> Problem statement: Return every line of the records that includes the string "SQLite".

(Dataset excerpts)
-------
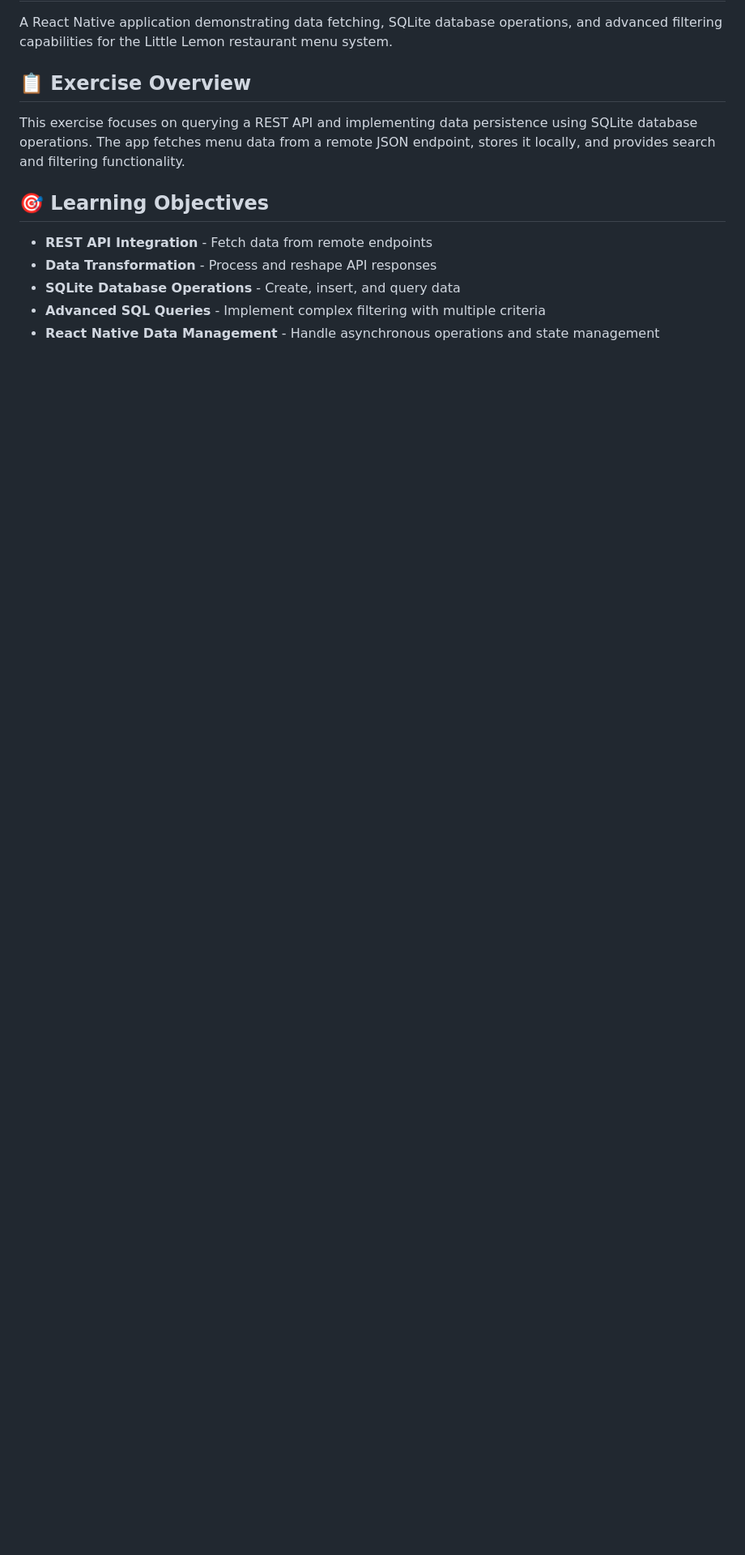
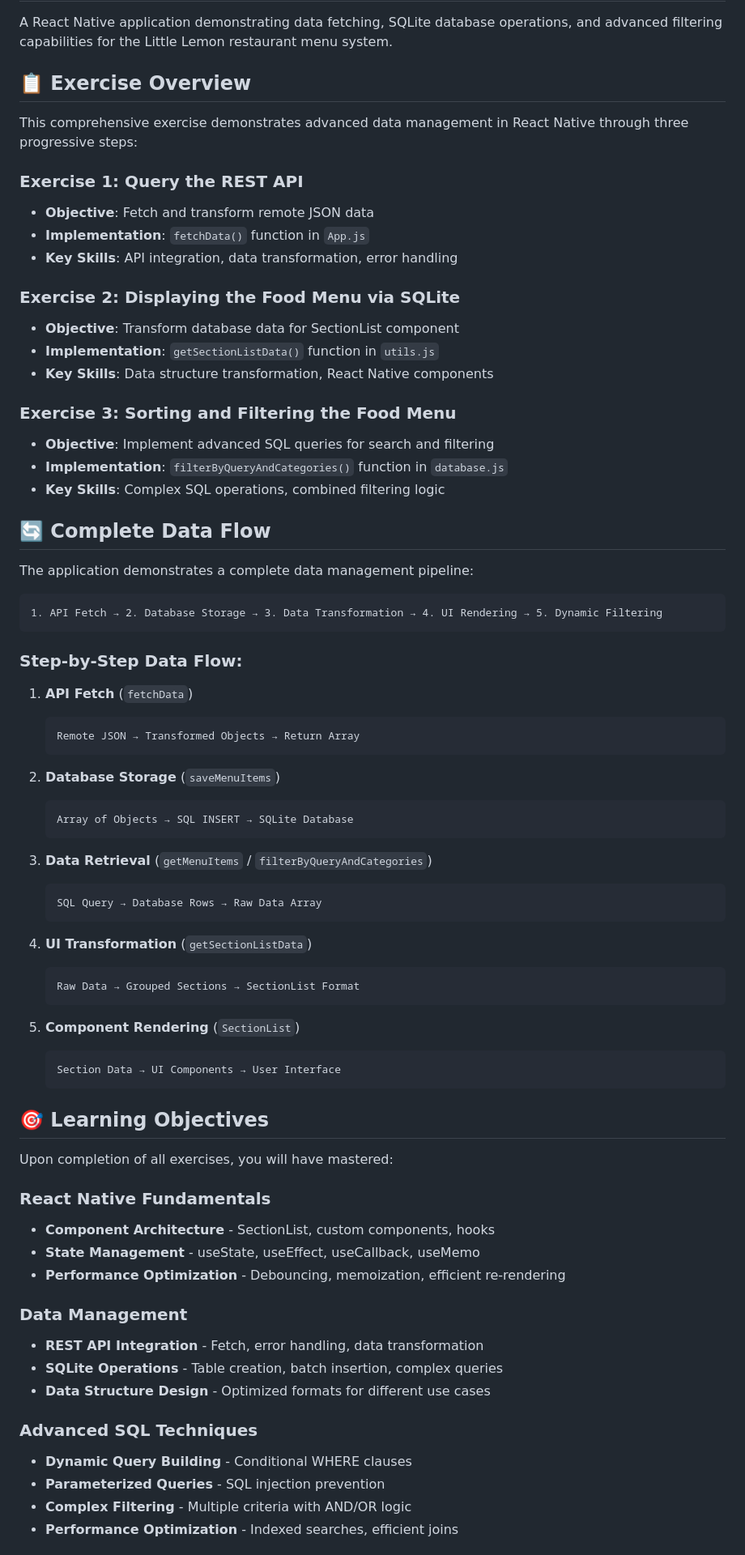
Before and after one commit to joelkingsley/meta-react-native-specialization-learning, a Markdown page: working-with-data/m5-lab/README.md, the part around the change printed below. Shown: that part at 81% size. Drawn GitHub-style; blank space fills up the shorter version.

````diff
--- a/working-with-data/m5-lab/README.md
+++ b/working-with-data/m5-lab/README.md
@@ -4,12 +4,75 @@ A React Native application demonstrating data fetching, SQLite database operatio
 
 ## 📋 Exercise Overview
 
-This exercise focuses on querying a REST API and implementing data persistence using SQLite database operations. The app fetches menu data from a remote JSON endpoint, stores it locally, and provides search and filtering functionality.
+This comprehensive exercise demonstrates advanced data management in React Native through three progressive steps:
+
+### **Exercise 1: Query the REST API**
+- **Objective**: Fetch and transform remote JSON data
+- **Implementation**: `fetchData()` function in `App.js`
+- **Key Skills**: API integration, data transformation, error handling
+
+### **Exercise 2: Displaying the Food Menu via SQLite**
+- **Objective**: Transform database data for SectionList component
+- **Implementation**: `getSectionListData()` function in `utils.js`
+- **Key Skills**: Data structure transformation, React Native components
+
+### **Exercise 3: Sorting and Filtering the Food Menu**
+- **Objective**: Implement advanced SQL queries for search and filtering
+- **Implementation**: `filterByQueryAndCategories()` function in `database.js`
+- **Key Skills**: Complex SQL operations, combined filtering logic
+
+## 🔄 Complete Data Flow
+
+The application demonstrates a complete data management pipeline:
+
+```
+1. API Fetch → 2. Database Storage → 3. Data Transformation → 4. UI Rendering → 5. Dynamic Filtering
+```
+
+### **Step-by-Step Data Flow**:
+
+1. **API Fetch** (`fetchData`)
+   ```
+   Remote JSON → Transformed Objects → Return Array
+   ```
+
+2. **Database Storage** (`saveMenuItems`)
+   ```
+   Array of Objects → SQL INSERT → SQLite Database
+   ```
+
+3. **Data Retrieval** (`getMenuItems` / `filterByQueryAndCategories`)
+   ```
+   SQL Query → Database Rows → Raw Data Array
+   ```
+
+4. **UI Transformation** (`getSectionListData`)
+   ```
+   Raw Data → Grouped Sections → SectionList Format
+   ```
+
+5. **Component Rendering** (`SectionList`)
+   ```
+   Section Data → UI Components → User Interface
+   ```
 
 ## 🎯 Learning Objectives
 
-- **REST API Integration** - Fetch data from remote endpoints
-- **Data Transformation** - Process and reshape API responses
-- **SQLite Database Operations** - Create, insert, and query data
-- **Advanced SQL Queries** - Implement complex filtering with multiple criteria
-- **React Native Data Management** - Handle asynchronous operations and state management
+Upon completion of all exercises, you will have mastered:
+
+### **React Native Fundamentals**
+- **Component Architecture** - SectionList, custom components, hooks
+- **State Management** - useState, useEffect, useCallback, useMemo
+- **Performance Optimization** - Debouncing, memoization, efficient re-rendering
+
+### **Data Management**
+- **REST API Integration** - Fetch, error handling, data transformation
+- **SQLite Operations** - Table creation, batch insertion, complex queries
+- **Data Structure Design** - Optimized formats for different use cases
+
+### **Advanced SQL Techniques**
+- **Dynamic Query Building** - Conditional WHERE clauses
+- **Parameterized Queries** - SQL injection prevention
+- **Complex Filtering** - Multiple criteria with AND/OR logic
+- **Performance Optimization** - Indexed searches, efficient joins
+
````
Also changed, not shown: other parts of working-with-data/m5-lab/README.md (+94 -40 lines).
-------
> Answer space:
@@ -4,12 +4,75 @@ A React Native application demonstrating data fetching, SQLite database operatio
-This exercise focuses on querying a REST API and implementing data persistence using SQLite database operations. The app fetches menu data from a remote JSON endpoint, stores it locally, and provides search and filtering functionality.
+### **Exercise 2: Displaying the Food Menu via SQLite**
+   Array of Objects → SQL INSERT → SQLite Database
-- **SQLite Database Operations** - Create, insert, and query data
+- **SQLite Operations** - Table creation, batch insertion, complex queries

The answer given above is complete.